- _Goal of the exercise_: Write every record below out exactly; no images.

- _Supplied records_:
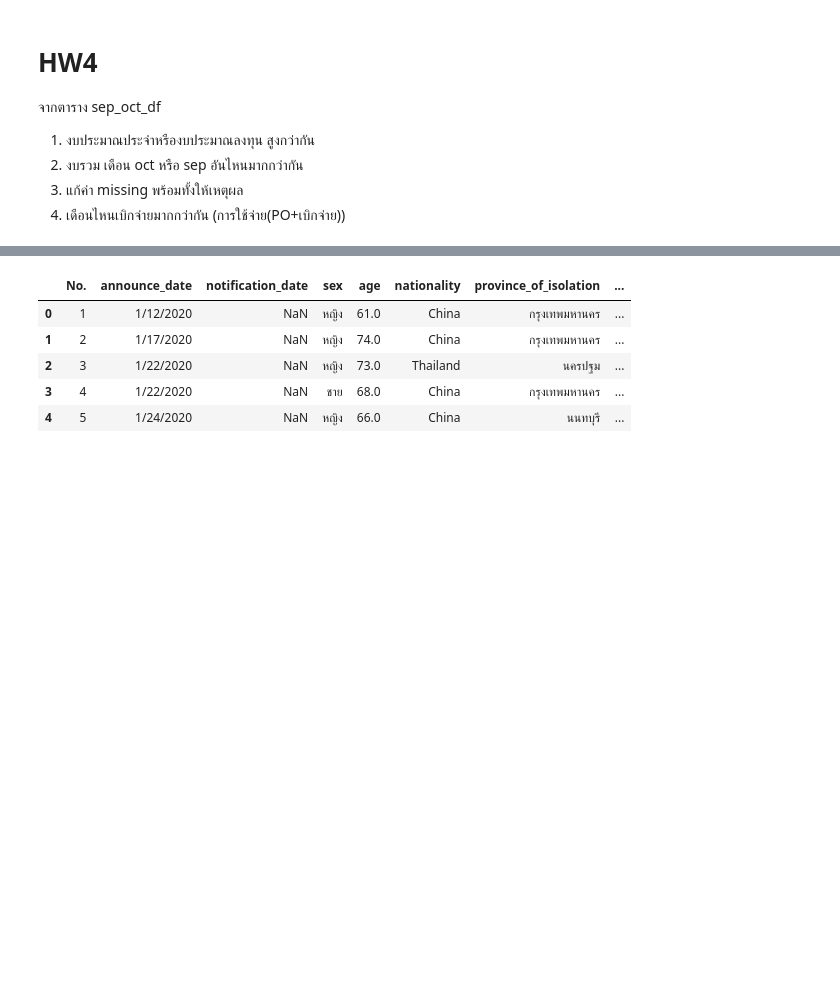
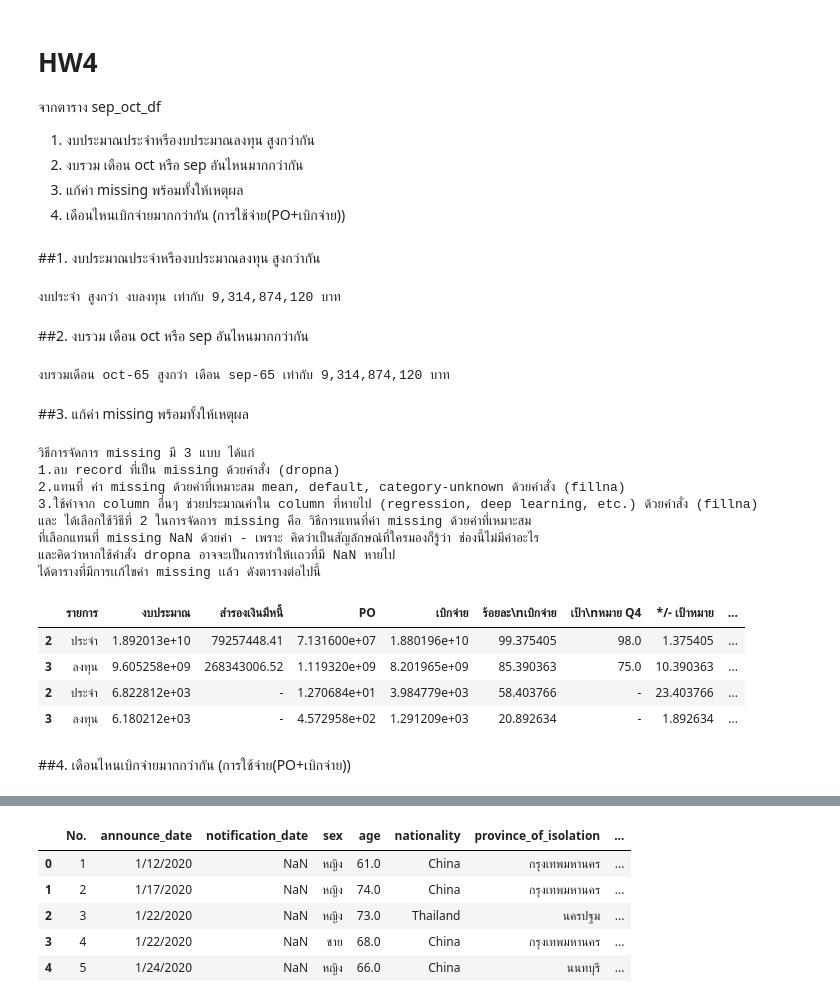
Before and after one commit to Penpitcha0634/python_dataviz2023, a Jupyter notebook: Pandas102.ipynb, the cells around one changed output, grey strips where cells are left out. Saved outputs shown, nothing was run; the diff lists cells and outputs as text; code cells hidden in the pictures; blank space fills up the shorter version.

```diff
--- a/Pandas102.ipynb
+++ b/Pandas102.ipynb
@@ -155,3 +129,78 @@ sep_oct_df
 2. งบรวม เดือน oct หรือ sep อันไหนมากกว่ากัน
 3. แก้ค่า missing พร้อมทั้งให้เหตุผล
 4. เดือนไหนเบิกจ่ายมากกว่ากัน (การใช้จ่าย(PO+เบิกจ่าย))
+# %% [markdown]
+##1. งบประมาณประจำหรืองบประมาณลงทุน สูงกว่ากัน
+# %%
+# กำหนดให้ตัวแปรเพื่อเก็บค่าต่างๆดังนี้
+Fb_65 = sep_oct_df[sep_oct_df['รายการ']=='ประจำ'] #Fb = fixed budget -> Fb เก็บค่างบประมาณประจำ
+Ib_65 = sep_oct_df[sep_oct_df['รายการ']=='ลงทุน'] #Ib = Investment budget -> เก็บค่างบประมาณลงทุน
+a = Fb_65['งบประมาณ'].sum() #a = เก็บค่าผลรวมของงบประมาณประจำ
+b = Ib_65['งบประมาณ'].sum() #b = เก็บค่าผลรวมของงบประมาณลงทุน
+NG =[] #NG เก็บ list เปล่าๆไว้ก่อน แล้วค่อยเติมค่าใน list ในภายหลัง
+
+# looping โดยคำสั่ง for
+# for ชื่อตัวแปร in list ที่จะเอามาใช้เป็นสมาชิกใน ตัวแปร:
+for x in set(sep_oct_df['รายการ']):
+  NG.append(x)
+NG
+if a > b :  #ถ้าเงื่อนไขเป็น จริง ให้ทำตามคำสั่ง if
+  print (f'งบ{NG[0]} สูงกว่า งบ{NG[1]} เท่ากับ {int(a-b):,} บาท')
+elif a < b: #ถ้าเงื่อนไขเป็น เท็จ ให้ทำตามคำสั่ง elif
+  print (f'งบ{NG[1]}สูงกว่า งบ{NG[0]} เท่ากับ {int(b-a):,} บาท')
+# %% [output]
+งบประจำ สูงกว่า งบลงทุน เท่ากับ 9,314,874,120 บาท
+# %% [markdown]
+##2. งบรวม เดือน oct หรือ sep อันไหนมากกว่ากัน
+# %%
+# กำหนดให้ตัวแปรเพื่อเก็บค่าต่างๆดังนี้
+S_65 = sep_oct_df[sep_oct_df['เดือน-ปี']=='sep-65'] #S_65 เก็บค่างบประมาณเดือน sep
+O_65 = sep_oct_df[sep_oct_df['เดือน-ปี']=='oct-65'] #O_65 เก็บค่างบประมาณเดือน oct
+c = S_65['งบประมาณ'].sum() #c เก็บค่าผลรวมงบประมาณเดือน sep
+d = O_65['งบประมาณ'].sum() #d เก็บค่าผลรวมงบประมาณเดือน oct
+NG =[] #NG เก็บ list เปล่าๆไว้ก่อน แล้วค่อยเติมค่าใน list ในภายหลัง
+
+# looping โดยคำสั่ง for
+# for ชื่อตัวแปร in list ที่จะเอามาใช้เป็นสมาชิกใน ตัวแปร:
+for x in set(sep_oct_df['เดือน-ปี']):
+  NG.append(x)
+NG
+if a > b : #ถ้าเงื่อนไขเป็น จริง ให้ทำตามคำสั่ง if
+  print (f'งบรวมเดือน {NG[0]} สูงกว่า เดือน {NG[1]} เท่ากับ {int(a-b):,} บาท')
+elif a < b: #ถ้าเงื่อนไขเป็น เท็จ ให้ทำตามคำสั่ง elif
+  print (f'งบรวมเดือน {NG[1]} สูงกว่า เดือน {NG[0]} เท่ากับ {int(b-a):,} บาท')
+# %% [output]
+งบรวมเดือน oct-65 สูงกว่า เดือน sep-65 เท่ากับ 9,314,874,120 บาท
+# %% [markdown]
+##3. แก้ค่า missing พร้อมทั้งให้เหตุผล
+# %%
+#ตรวจสอบ missing  ด้วย .isnull()
+sep_oct_df.isnull()
+
+print ('วิธีการจัดการ missing มี 3 แบบ ได้แก่')
+print ('1.ลบ record ที่เป็น missing ด้วยคำสั่ง (dropna)')
+print ('2.แทนที่ ค่า missing ด้วยค่าที่เหมาะสม mean, default, category-unknown ด้วยคำสั่ง (fillna)')
+print ('3.ใช้ค่าจาก column อื่นๆ ช่วยประมาณค่าใน column ที่หายไป (regression, deep learning, etc.) ด้วยคำสั่ง (fillna)')
+print ('และ ได้เลือกใช้วิธีที่ 2 ในการจัดการ missing คือ วิธีการแทนที่ค่า missing ด้วยค่าที่เหมาะสม')
+#แทนที่ ค่า missing ด้วยค่าที่เหมาะสม ด้วยคำสั่ง .fillna(ตัวที่จะเอาไปเเทนที่ค่า Nan)
+newdf = sep_oct_df.fillna('-')
+print ('ที่เลือกแทนที่ missing NaN ด้วยค่า - เพราะ คิดว่าเป็นสัญลักษณ์ที่ใครมองก็รู้ว่า ช่องนี้ไม่มีค่าอะไร')
+print ('และคิดว่าหากใช้คำสั่ง dropna อาจจะเป็นการทำให้เเถวที่มี NaN หายไป')
+print ('ได้ตารางที่มีการเเก้ไขค่า missing เเล้ว ดังตารางต่อไปนี้')
+newdf
+# %% [output]
+วิธีการจัดการ missing มี 3 แบบ ได้แก่
+1.ลบ record ที่เป็น missing ด้วยคำสั่ง (dropna)
+2.แทนที่ ค่า missing ด้วยค่าที่เหมาะสม mean, default, category-unknown ด้วยคำสั่ง (fillna)
+3.ใช้ค่าจาก column อื่นๆ ช่วยประมาณค่าใน column ที่หายไป (regression, deep learning, etc.) ด้วยคำสั่ง (fillna)
+และ ได้เลือกใช้วิธีที่ 2 ในการจัดการ missing คือ วิธีการแทนที่ค่า missing ด้วยค่าที่เหมาะสม
+ที่เลือกแทนที่ missing NaN ด้วยค่า - เพราะ คิดว่าเป็นสัญลักษณ์ที่ใครมองก็รู้ว่า ช่องนี้ไม่มีค่าอะไร
+และคิดว่าหากใช้คำสั่ง dropna อาจจะเป็นการทำให้เเถวที่มี NaN หายไป
+ได้ตารางที่มีการเเก้ไขค่า missing เเล้ว ดังตารางต่อไปนี้
+|  | รายการ | งบประมาณ | สำรองเงินมีหนี้ | PO | เบิกจ่าย | ร้อยละ\nเบิกจ่าย | เป้า\nหมาย Q4 | */- เป้าหมาย | ... |
+| 2 | ประจำ | 1.892013e+10 | 79257448.41 | 7.131600e+07 | 1.880196e+10 | 99.375405 | 98.0 | 1.375405 | ... |
+| 3 | ลงทุน | 9.605258e+09 | 268343006.52 | 1.119320e+09 | 8.201965e+09 | 85.390363 | 75.0 | 10.390363 | ... |
+| 2 | ประจำ | 6.822812e+03 | - | 1.270684e+01 | 3.984779e+03 | 58.403766 | - | 23.403766 | ... |
+| 3 | ลงทุน | 6.180212e+03 | - | 4.572958e+02 | 1.291209e+03 | 20.892634 | - | 1.892634 | ... |
+# %% [markdown]
+##4. เดือนไหนเบิกจ่ายมากกว่ากัน (การใช้จ่าย(PO+เบิกจ่าย))
```
Also changed, not shown: parts of 9 cells of this notebook.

- _Reply to the task_:
Before and after one commit to Penpitcha0634/python_dataviz2023, a Jupyter notebook: Pandas102.ipynb, the cells around one changed output, grey strips where cells are left out. Saved outputs shown, nothing was run; the diff lists cells and outputs as text; code cells hidden in the pictures; blank space fills up the shorter version.

```diff
--- a/Pandas102.ipynb
+++ b/Pandas102.ipynb
@@ -155,3 +129,78 @@ sep_oct_df
 2. งบรวม เดือน oct หรือ sep อันไหนมากกว่ากัน
 3. แก้ค่า missing พร้อมทั้งให้เหตุผล
 4. เดือนไหนเบิกจ่ายมากกว่ากัน (การใช้จ่าย(PO+เบิกจ่าย))
+# %% [markdown]
+##1. งบประมาณประจำหรืองบประมาณลงทุน สูงกว่ากัน
+# %%
+# กำหนดให้ตัวแปรเพื่อเก็บค่าต่างๆดังนี้
+Fb_65 = sep_oct_df[sep_oct_df['รายการ']=='ประจำ'] #Fb = fixed budget -> Fb เก็บค่างบประมาณประจำ
+Ib_65 = sep_oct_df[sep_oct_df['รายการ']=='ลงทุน'] #Ib = Investment budget -> เก็บค่างบประมาณลงทุน
+a = Fb_65['งบประมาณ'].sum() #a = เก็บค่าผลรวมของงบประมาณประจำ
+b = Ib_65['งบประมาณ'].sum() #b = เก็บค่าผลรวมของงบประมาณลงทุน
+NG =[] #NG เก็บ list เปล่าๆไว้ก่อน แล้วค่อยเติมค่าใน list ในภายหลัง
+
+# looping โดยคำสั่ง for
+# for ชื่อตัวแปร in list ที่จะเอามาใช้เป็นสมาชิกใน ตัวแปร:
+for x in set(sep_oct_df['รายการ']):
+  NG.append(x)
+NG
+if a > b :  #ถ้าเงื่อนไขเป็น จริง ให้ทำตามคำสั่ง if
+  print (f'งบ{NG[0]} สูงกว่า งบ{NG[1]} เท่ากับ {int(a-b):,} บาท')
+elif a < b: #ถ้าเงื่อนไขเป็น เท็จ ให้ทำตามคำสั่ง elif
+  print (f'งบ{NG[1]}สูงกว่า งบ{NG[0]} เท่ากับ {int(b-a):,} บาท')
+# %% [output]
+งบประจำ สูงกว่า งบลงทุน เท่ากับ 9,314,874,120 บาท
+# %% [markdown]
+##2. งบรวม เดือน oct หรือ sep อันไหนมากกว่ากัน
+# %%
+# กำหนดให้ตัวแปรเพื่อเก็บค่าต่างๆดังนี้
+S_65 = sep_oct_df[sep_oct_df['เดือน-ปี']=='sep-65'] #S_65 เก็บค่างบประมาณเดือน sep
+O_65 = sep_oct_df[sep_oct_df['เดือน-ปี']=='oct-65'] #O_65 เก็บค่างบประมาณเดือน oct
+c = S_65['งบประมาณ'].sum() #c เก็บค่าผลรวมงบประมาณเดือน sep
+d = O_65['งบประมาณ'].sum() #d เก็บค่าผลรวมงบประมาณเดือน oct
+NG =[] #NG เก็บ list เปล่าๆไว้ก่อน แล้วค่อยเติมค่าใน list ในภายหลัง
+
+# looping โดยคำสั่ง for
+# for ชื่อตัวแปร in list ที่จะเอามาใช้เป็นสมาชิกใน ตัวแปร:
+for x in set(sep_oct_df['เดือน-ปี']):
+  NG.append(x)
+NG
+if a > b : #ถ้าเงื่อนไขเป็น จริง ให้ทำตามคำสั่ง if
+  print (f'งบรวมเดือน {NG[0]} สูงกว่า เดือน {NG[1]} เท่ากับ {int(a-b):,} บาท')
+elif a < b: #ถ้าเงื่อนไขเป็น เท็จ ให้ทำตามคำสั่ง elif
+  print (f'งบรวมเดือน {NG[1]} สูงกว่า เดือน {NG[0]} เท่ากับ {int(b-a):,} บาท')
+# %% [output]
+งบรวมเดือน oct-65 สูงกว่า เดือน sep-65 เท่ากับ 9,314,874,120 บาท
+# %% [markdown]
+##3. แก้ค่า missing พร้อมทั้งให้เหตุผล
+# %%
+#ตรวจสอบ missing  ด้วย .isnull()
+sep_oct_df.isnull()
+
+print ('วิธีการจัดการ missing มี 3 แบบ ได้แก่')
+print ('1.ลบ record ที่เป็น missing ด้วยคำสั่ง (dropna)')
+print ('2.แทนที่ ค่า missing ด้วยค่าที่เหมาะสม mean, default, category-unknown ด้วยคำสั่ง (fillna)')
+print ('3.ใช้ค่าจาก column อื่นๆ ช่วยประมาณค่าใน column ที่หายไป (regression, deep learning, etc.) ด้วยคำสั่ง (fillna)')
+print ('และ ได้เลือกใช้วิธีที่ 2 ในการจัดการ missing คือ วิธีการแทนที่ค่า missing ด้วยค่าที่เหมาะสม')
+#แทนที่ ค่า missing ด้วยค่าที่เหมาะสม ด้วยคำสั่ง .fillna(ตัวที่จะเอาไปเเทนที่ค่า Nan)
+newdf = sep_oct_df.fillna('-')
+print ('ที่เลือกแทนที่ missing NaN ด้วยค่า - เพราะ คิดว่าเป็นสัญลักษณ์ที่ใครมองก็รู้ว่า ช่องนี้ไม่มีค่าอะไร')
+print ('และคิดว่าหากใช้คำสั่ง dropna อาจจะเป็นการทำให้เเถวที่มี NaN หายไป')
+print ('ได้ตารางที่มีการเเก้ไขค่า missing เเล้ว ดังตารางต่อไปนี้')
+newdf
+# %% [output]
+วิธีการจัดการ missing มี 3 แบบ ได้แก่
+1.ลบ record ที่เป็น missing ด้วยคำสั่ง (dropna)
+2.แทนที่ ค่า missing ด้วยค่าที่เหมาะสม mean, default, category-unknown ด้วยคำสั่ง (fillna)
+3.ใช้ค่าจาก column อื่นๆ ช่วยประมาณค่าใน column ที่หายไป (regression, deep learning, etc.) ด้วยคำสั่ง (fillna)
+และ ได้เลือกใช้วิธีที่ 2 ในการจัดการ missing คือ วิธีการแทนที่ค่า missing ด้วยค่าที่เหมาะสม
+ที่เลือกแทนที่ missing NaN ด้วยค่า - เพราะ คิดว่าเป็นสัญลักษณ์ที่ใครมองก็รู้ว่า ช่องนี้ไม่มีค่าอะไร
+และคิดว่าหากใช้คำสั่ง dropna อาจจะเป็นการทำให้เเถวที่มี NaN หายไป
+ได้ตารางที่มีการเเก้ไขค่า missing เเล้ว ดังตารางต่อไปนี้
+|  | รายการ | งบประมาณ | สำรองเงินมีหนี้ | PO | เบิกจ่าย | ร้อยละ\nเบิกจ่าย | เป้า\nหมาย Q4 | */- เป้าหมาย | ... |
+| 2 | ประจำ | 1.892013e+10 | 79257448.41 | 7.131600e+07 | 1.880196e+10 | 99.375405 | 98.0 | 1.375405 | ... |
+| 3 | ลงทุน | 9.605258e+09 | 268343006.52 | 1.119320e+09 | 8.201965e+09 | 85.390363 | 75.0 | 10.390363 | ... |
+| 2 | ประจำ | 6.822812e+03 | - | 1.270684e+01 | 3.984779e+03 | 58.403766 | - | 23.403766 | ... |
+| 3 | ลงทุน | 6.180212e+03 | - | 4.572958e+02 | 1.291209e+03 | 20.892634 | - | 1.892634 | ... |
+# %% [markdown]
+##4. เดือนไหนเบิกจ่ายมากกว่ากัน (การใช้จ่าย(PO+เบิกจ่าย))
```
Also changed, not shown: parts of 9 cells of this notebook.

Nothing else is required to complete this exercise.